Overall, 9 of 27 patients subsequently relapsed with either local recurrence or metastatic disease or both, and seven of the nine had circulating tumor cells detected in perioperative blood specimens. Of 18 patients who have remained disease free post surgery, 16 of 18 were negative for circulating tumor cells at the time of surgery (median follow-up: 24 months; range: 12.5–42 months). Kaplan-Meier analysis (Fig. 1) showed that disease-free survival was significantly reduced (p = 0.0001) in patients in whom circulating tumor cells were detected (mean survival time: 11.2 versus 30.4 months; SE 2.88 months).

FIG. 1

Kaplan-Meier disease-free survival analysis

Solid line, patients in whom tumor cells were not detected; dashed line, patients in whom tumor cells were detected, p = 0.0001.


Tumor cells were detected in perioperative peripheral blood samples in a third of the patients, and this finding showed a strong association with shortened disease-free survival (Fig. 1). Due to the small number of patients in this study, we were not able to show whether or not detection of tumor cells in blood was independent of stage as a prognostic indicator.

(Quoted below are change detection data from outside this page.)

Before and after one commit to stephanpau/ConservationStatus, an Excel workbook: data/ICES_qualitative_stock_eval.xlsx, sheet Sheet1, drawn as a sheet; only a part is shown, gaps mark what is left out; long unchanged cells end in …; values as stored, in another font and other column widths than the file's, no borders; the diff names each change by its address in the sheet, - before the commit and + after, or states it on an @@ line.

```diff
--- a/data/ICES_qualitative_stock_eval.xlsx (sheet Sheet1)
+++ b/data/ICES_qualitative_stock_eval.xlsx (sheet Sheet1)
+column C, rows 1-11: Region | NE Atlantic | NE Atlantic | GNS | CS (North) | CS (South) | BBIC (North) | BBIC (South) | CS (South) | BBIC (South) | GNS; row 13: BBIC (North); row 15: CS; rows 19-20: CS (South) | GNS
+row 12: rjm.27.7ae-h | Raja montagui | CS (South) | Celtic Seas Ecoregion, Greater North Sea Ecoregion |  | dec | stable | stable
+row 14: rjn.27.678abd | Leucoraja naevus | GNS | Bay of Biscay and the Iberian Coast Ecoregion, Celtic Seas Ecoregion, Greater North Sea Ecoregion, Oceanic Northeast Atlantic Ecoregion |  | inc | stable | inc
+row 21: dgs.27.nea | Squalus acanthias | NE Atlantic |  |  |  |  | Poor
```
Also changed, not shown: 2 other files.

Intravasation of viable tumorigenic cells into the blood stream is one step in the metastatic cascade leading to dissemination of the primary tumor. The presence of tumor cells in the circulation before surgery suggests that an active metastatic process is involved, and five out of six patients succumbed to recurrent or metastatic disease within 2 years of surgery. The presence of tumor cells in the circulation in two patients appeared to be due to direct release of tumor cells during surgical resection, as they were negative for tumor cells in blood before surgery but positive post surgery. One of these patients (Table 1, No. 22) suffered a local recurrence which may have arisen from a preexisting subclinical adenoma, or may have occurred as a result of “reseeding” of the mucosa by blood-borne tumorigenic cells. The other patient (Table 1, no. 3) has remained disease-free at 17.5 months post surgery, so perhaps tumor cells that gain direct access into the circulation may not necessarily have metastatic potential; Tarin et al. (7) demonstrated the absence of metastatic disease in some patients after months of continuous infusion of malignant ascites fluid into the bloodstream.

Previously, conventional cytology and immunocytochemistry have been used to detect tumor cells in blood. An immunofluorescence method, using the anti-cytokeratin antibody AE3, detected carcinoma cells in blood from the renal vein in 8 of 10 patients undergoing nephrectomy for renal carcinoma; three of eight patients had clinically detectable metastases prior to the assay, while five of eight have remained disease free for up to 35 months (8), suggesting that most of the tumor cells released into the renal vein were arrested and destroyed in the pulmonary microvasculature. Another study, using both cytology and immunocytochemistry, detected circulating colorectal cancer cells in 4 of 42 patients, including 2 of 4 with Dukes’ B disease (9). The low detection rate was attributed to the fact that strict morphological criteria was applied in determination of malignant cells. Immunocytochemistry for an epithelial marker, cytokeratin 18, was used by Lindemann et al. (10) to determine the prognostic significance of tumor cells in bone marrow taken preoperatively from patients with colorectal cancer, 32% of the patients were positive and these patients had a significantly reduced disease-free survival.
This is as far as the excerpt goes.